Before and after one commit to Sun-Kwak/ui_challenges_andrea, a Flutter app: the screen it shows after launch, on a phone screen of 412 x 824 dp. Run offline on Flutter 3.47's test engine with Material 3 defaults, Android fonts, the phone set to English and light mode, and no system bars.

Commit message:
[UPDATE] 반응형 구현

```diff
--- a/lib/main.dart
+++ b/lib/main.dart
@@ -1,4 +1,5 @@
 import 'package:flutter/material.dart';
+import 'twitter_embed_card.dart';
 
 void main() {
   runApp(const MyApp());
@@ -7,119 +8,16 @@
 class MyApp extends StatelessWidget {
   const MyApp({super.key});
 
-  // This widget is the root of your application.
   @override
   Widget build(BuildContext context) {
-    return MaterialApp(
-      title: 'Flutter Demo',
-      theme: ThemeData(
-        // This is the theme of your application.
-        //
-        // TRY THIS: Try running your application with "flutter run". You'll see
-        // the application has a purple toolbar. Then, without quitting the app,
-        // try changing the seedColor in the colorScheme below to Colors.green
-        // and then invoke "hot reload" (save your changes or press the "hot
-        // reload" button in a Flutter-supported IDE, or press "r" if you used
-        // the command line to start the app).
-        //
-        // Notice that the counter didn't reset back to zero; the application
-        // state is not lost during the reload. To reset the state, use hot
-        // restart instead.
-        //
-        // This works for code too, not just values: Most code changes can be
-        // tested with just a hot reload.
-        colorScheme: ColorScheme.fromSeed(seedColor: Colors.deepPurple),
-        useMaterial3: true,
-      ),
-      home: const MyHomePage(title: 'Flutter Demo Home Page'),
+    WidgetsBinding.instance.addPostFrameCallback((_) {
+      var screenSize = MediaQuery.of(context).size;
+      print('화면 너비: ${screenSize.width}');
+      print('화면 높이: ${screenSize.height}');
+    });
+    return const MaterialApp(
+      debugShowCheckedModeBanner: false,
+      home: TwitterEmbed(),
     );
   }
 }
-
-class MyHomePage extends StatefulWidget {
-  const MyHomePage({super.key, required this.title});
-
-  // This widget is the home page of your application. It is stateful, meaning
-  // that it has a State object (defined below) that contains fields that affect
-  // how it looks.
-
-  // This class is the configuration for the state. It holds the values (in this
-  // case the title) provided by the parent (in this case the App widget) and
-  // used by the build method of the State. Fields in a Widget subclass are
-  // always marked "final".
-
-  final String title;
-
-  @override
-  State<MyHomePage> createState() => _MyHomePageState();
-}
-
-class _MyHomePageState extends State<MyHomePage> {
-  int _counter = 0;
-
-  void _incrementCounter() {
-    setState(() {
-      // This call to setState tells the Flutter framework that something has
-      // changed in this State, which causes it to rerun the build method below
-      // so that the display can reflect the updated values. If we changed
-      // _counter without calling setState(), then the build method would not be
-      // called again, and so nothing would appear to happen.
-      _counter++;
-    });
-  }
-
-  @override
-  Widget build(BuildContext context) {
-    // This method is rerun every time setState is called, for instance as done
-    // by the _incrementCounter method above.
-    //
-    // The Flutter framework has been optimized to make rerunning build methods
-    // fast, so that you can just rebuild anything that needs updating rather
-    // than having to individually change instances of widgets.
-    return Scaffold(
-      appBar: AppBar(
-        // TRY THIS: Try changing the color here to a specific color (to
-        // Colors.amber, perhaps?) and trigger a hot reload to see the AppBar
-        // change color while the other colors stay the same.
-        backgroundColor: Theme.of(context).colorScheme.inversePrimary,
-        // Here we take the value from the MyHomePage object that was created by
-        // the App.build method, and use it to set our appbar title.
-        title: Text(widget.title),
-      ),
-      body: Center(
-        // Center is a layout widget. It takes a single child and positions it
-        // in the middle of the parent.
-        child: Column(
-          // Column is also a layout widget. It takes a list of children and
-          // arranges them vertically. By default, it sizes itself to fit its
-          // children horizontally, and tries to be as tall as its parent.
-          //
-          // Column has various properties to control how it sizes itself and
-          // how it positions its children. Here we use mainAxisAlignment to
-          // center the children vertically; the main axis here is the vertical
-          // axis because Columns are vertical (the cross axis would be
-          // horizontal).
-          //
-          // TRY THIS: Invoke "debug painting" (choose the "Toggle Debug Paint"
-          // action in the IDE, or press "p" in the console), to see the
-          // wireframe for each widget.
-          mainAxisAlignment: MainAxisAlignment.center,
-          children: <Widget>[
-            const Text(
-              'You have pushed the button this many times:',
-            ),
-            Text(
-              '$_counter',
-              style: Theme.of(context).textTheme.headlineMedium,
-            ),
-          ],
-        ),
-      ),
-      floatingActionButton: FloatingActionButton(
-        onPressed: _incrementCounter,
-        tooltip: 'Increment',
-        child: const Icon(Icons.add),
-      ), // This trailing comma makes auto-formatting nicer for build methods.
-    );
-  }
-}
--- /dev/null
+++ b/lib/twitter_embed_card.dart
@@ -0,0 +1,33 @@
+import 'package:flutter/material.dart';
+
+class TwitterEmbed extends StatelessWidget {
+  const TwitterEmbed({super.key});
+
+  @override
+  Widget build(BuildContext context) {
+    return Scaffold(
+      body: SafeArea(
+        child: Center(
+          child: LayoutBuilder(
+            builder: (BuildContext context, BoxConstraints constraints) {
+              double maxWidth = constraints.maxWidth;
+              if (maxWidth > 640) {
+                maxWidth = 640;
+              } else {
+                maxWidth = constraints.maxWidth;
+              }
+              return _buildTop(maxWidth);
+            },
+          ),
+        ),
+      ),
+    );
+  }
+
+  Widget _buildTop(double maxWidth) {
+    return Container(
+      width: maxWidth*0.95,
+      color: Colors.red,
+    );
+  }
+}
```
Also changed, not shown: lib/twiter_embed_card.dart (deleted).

::::

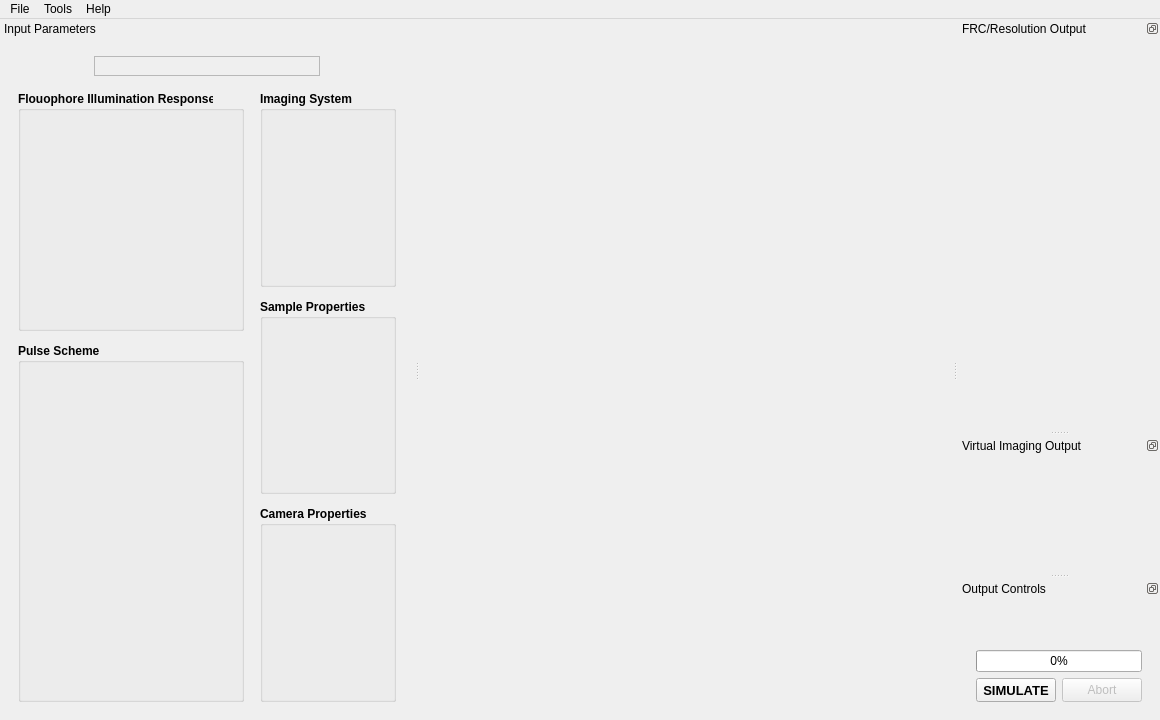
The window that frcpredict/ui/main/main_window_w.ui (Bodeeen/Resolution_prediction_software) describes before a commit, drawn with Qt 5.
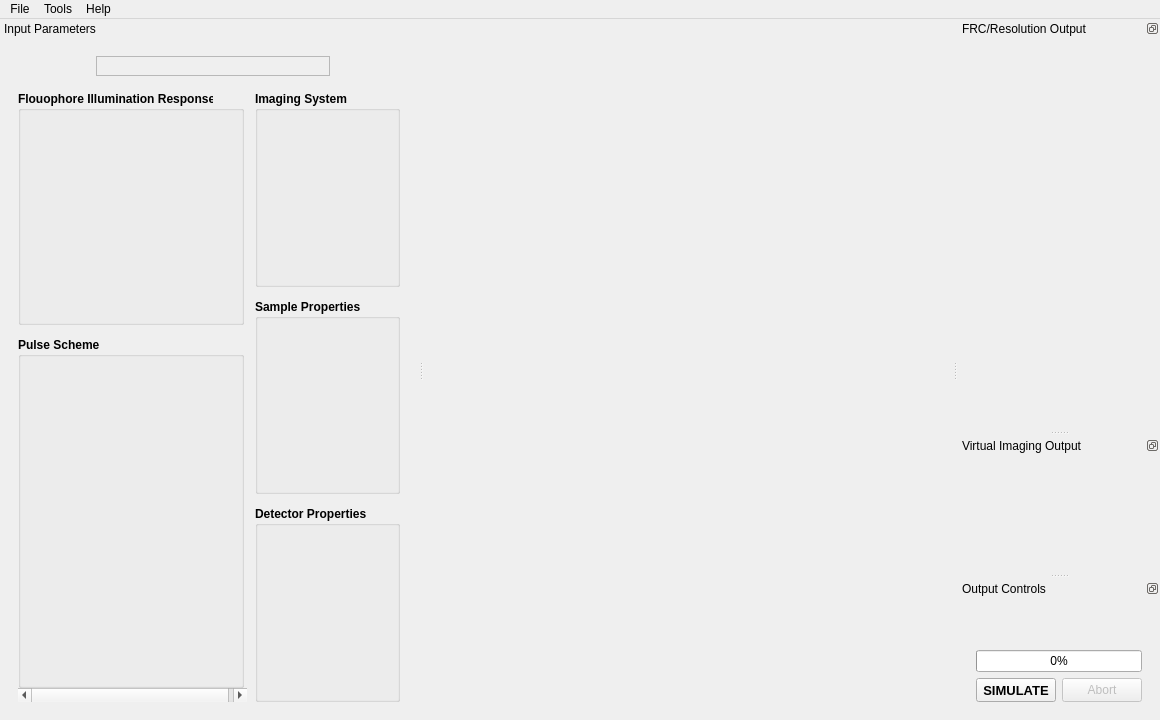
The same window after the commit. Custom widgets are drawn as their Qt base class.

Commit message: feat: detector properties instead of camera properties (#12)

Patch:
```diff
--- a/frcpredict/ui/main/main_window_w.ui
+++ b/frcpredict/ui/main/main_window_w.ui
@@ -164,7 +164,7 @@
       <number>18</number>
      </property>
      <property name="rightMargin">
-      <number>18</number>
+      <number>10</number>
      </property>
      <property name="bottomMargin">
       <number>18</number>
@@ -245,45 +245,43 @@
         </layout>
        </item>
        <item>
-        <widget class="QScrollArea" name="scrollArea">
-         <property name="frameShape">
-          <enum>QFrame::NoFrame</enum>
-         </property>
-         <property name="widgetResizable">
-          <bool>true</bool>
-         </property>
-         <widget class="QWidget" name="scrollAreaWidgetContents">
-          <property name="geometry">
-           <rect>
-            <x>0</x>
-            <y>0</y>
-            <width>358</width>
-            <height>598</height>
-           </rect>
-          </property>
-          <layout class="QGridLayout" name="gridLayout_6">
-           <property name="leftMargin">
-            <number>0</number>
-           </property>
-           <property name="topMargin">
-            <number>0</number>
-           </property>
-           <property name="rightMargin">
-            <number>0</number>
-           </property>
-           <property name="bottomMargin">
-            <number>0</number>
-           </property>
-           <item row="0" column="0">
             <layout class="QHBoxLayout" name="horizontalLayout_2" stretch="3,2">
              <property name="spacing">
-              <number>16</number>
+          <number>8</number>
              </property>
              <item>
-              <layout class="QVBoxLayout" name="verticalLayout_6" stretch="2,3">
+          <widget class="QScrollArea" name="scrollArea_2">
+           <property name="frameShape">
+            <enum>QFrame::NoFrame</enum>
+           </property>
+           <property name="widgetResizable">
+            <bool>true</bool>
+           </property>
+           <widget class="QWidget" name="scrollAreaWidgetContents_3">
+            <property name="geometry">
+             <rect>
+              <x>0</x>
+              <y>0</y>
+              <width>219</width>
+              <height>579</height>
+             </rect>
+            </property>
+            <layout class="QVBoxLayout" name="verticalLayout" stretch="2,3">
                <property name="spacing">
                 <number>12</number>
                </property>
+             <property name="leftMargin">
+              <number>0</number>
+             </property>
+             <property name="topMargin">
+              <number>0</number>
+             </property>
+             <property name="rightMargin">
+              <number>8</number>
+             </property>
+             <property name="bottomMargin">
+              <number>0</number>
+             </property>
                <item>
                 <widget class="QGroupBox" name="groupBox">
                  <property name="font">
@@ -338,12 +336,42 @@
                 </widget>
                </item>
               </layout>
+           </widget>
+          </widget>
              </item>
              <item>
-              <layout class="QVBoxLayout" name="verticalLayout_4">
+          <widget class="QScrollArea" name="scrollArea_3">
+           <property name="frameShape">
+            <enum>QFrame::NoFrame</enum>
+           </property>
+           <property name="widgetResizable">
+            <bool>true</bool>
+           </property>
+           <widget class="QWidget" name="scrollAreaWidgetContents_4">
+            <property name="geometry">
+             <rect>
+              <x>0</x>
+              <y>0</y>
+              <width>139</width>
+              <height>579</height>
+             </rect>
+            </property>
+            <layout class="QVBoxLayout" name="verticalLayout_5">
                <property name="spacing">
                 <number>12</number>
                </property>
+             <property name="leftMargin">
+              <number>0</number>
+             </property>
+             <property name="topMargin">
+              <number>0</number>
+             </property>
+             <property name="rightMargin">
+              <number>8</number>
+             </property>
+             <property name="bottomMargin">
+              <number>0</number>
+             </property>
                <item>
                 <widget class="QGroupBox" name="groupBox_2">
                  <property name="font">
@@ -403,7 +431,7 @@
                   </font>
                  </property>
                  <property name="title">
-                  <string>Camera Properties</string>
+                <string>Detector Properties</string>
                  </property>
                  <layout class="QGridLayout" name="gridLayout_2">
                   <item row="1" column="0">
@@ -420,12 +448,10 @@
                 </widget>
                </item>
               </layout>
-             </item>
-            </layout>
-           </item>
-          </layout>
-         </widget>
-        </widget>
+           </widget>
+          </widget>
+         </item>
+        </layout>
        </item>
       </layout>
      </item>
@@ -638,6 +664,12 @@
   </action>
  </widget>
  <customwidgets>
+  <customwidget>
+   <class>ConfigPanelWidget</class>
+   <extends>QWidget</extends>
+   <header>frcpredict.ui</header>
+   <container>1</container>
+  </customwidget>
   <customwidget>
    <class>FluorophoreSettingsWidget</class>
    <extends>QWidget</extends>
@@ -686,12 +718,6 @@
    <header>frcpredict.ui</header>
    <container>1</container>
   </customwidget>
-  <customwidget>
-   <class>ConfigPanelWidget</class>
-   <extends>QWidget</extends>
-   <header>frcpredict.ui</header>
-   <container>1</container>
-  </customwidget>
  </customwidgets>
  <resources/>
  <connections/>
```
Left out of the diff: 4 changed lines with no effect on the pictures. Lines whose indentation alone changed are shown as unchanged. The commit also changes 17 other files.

::::

Activity. Scan the records for the word "extends". Copy each line where it turns up.

Answer section.
 class MyApp extends StatelessWidget {
-class MyHomePage extends StatefulWidget {
-class _MyHomePageState extends State<MyHomePage> {
+class TwitterEmbed extends StatelessWidget {
+   <extends>QWidget</extends>
    <extends>QWidget</extends>
-   <extends>QWidget</extends>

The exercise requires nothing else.